So, I went to bridge one Friday night hoping the director could find me a partner for the game. The director reluctantly attempted to set me up with a woman who plays regularly. It already seemed to me that playing bridge with the wrong person had the potential to be worse than the worst blind date imaginable. And it occurred to me that cutting a bridge session short by an emergency phone call or a claim of food poisoning would not work well.

“How many master points do you have,” the woman asked me. “None really,” I responded. At this point I had accumulated a few, but hadn’t joined the organization that counted them. “Do you play 2/1?” the woman asked. “No,” I replied. “You don’t play 2/1,” the woman exclaimed. “I don’t really play conventions,” I stated. I wanted to master the simplest form of the game before complicating matters. The woman questioned me further, “how about support doubles?” “No,” I replied. Had she not just heard me about conventions? The woman paused, “I am sorry. I am a few points away from being a life master. I need to find someone I can win with.”

I might have been offended, but I was pretty confident that was not how it worked.

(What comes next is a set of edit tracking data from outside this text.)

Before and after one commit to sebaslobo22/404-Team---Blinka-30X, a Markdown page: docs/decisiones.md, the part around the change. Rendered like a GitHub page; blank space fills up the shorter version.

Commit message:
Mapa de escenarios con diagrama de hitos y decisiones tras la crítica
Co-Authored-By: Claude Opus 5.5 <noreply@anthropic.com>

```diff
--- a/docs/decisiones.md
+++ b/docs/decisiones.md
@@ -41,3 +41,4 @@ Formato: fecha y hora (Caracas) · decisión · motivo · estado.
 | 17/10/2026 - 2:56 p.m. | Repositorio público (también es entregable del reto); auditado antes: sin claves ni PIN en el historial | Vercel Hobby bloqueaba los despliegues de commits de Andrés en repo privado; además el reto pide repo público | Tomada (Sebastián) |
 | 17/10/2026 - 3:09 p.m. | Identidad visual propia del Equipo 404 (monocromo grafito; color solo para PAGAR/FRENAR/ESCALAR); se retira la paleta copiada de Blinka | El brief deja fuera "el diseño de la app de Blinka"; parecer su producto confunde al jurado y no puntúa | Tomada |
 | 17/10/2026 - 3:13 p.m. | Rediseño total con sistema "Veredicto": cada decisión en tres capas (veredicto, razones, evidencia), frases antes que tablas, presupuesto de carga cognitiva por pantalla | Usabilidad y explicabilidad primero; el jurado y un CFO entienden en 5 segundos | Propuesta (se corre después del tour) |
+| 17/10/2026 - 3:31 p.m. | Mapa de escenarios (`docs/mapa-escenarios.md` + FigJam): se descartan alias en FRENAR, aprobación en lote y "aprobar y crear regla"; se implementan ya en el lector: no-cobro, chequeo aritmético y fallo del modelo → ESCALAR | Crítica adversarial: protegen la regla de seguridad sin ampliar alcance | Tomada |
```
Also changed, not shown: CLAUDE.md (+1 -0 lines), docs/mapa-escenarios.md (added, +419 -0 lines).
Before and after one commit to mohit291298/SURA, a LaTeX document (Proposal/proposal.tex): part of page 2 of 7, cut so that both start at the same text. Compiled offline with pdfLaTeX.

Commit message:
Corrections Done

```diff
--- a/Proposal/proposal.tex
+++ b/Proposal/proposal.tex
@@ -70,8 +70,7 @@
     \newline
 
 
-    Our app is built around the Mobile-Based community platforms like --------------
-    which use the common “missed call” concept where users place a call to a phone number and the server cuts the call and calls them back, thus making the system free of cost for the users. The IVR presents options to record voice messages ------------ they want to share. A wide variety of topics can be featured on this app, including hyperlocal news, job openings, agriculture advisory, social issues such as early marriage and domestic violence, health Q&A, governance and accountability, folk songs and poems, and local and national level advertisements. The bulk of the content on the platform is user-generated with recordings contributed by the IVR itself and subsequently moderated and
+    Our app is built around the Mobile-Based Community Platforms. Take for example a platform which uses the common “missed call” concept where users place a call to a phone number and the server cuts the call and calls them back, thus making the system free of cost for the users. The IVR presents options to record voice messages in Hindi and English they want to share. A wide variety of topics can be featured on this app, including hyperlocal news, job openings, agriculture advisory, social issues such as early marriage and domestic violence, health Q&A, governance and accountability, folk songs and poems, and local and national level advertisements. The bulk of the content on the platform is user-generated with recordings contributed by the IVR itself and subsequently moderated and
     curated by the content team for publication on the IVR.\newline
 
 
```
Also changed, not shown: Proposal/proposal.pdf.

But if she wanted to measure skill with conventions and master points, I wasn’t qualified to convince her otherwise.

The director was wandering around setting up the tables with the bidding boxes and boards, but made his way back to where he had left me with the woman.

“She won’t play with me,” I told him. “Figures,” he said, not at all shocked by this information. “Don’t worry about it,” he said, “I’ll play with you.” At that moment, having come up empty in her quest for a better partner, the woman returned, “Okay, let’s give it a try.”

I looked at the director, sighed, and shrugged my shoulders. As the woman was walking to our assigned table, the director said, “That’s too bad. I was looking forward to playing with you.”

During the next three hours, the woman seemed pleased enough with the game. “Should I have bid more?” she would ask when I made overtricks. “Umm, no, you did fine,” I would respond, confident enough that we were in the proper contract. Why did she keep asking me that...was there some rule I was not familiar with…the if you’re going to make it, bid it rule! All I knew was that an hour earlier I wasn’t good enough to play with and now she was asking my opinion! I must have vastly improved playing one session with her!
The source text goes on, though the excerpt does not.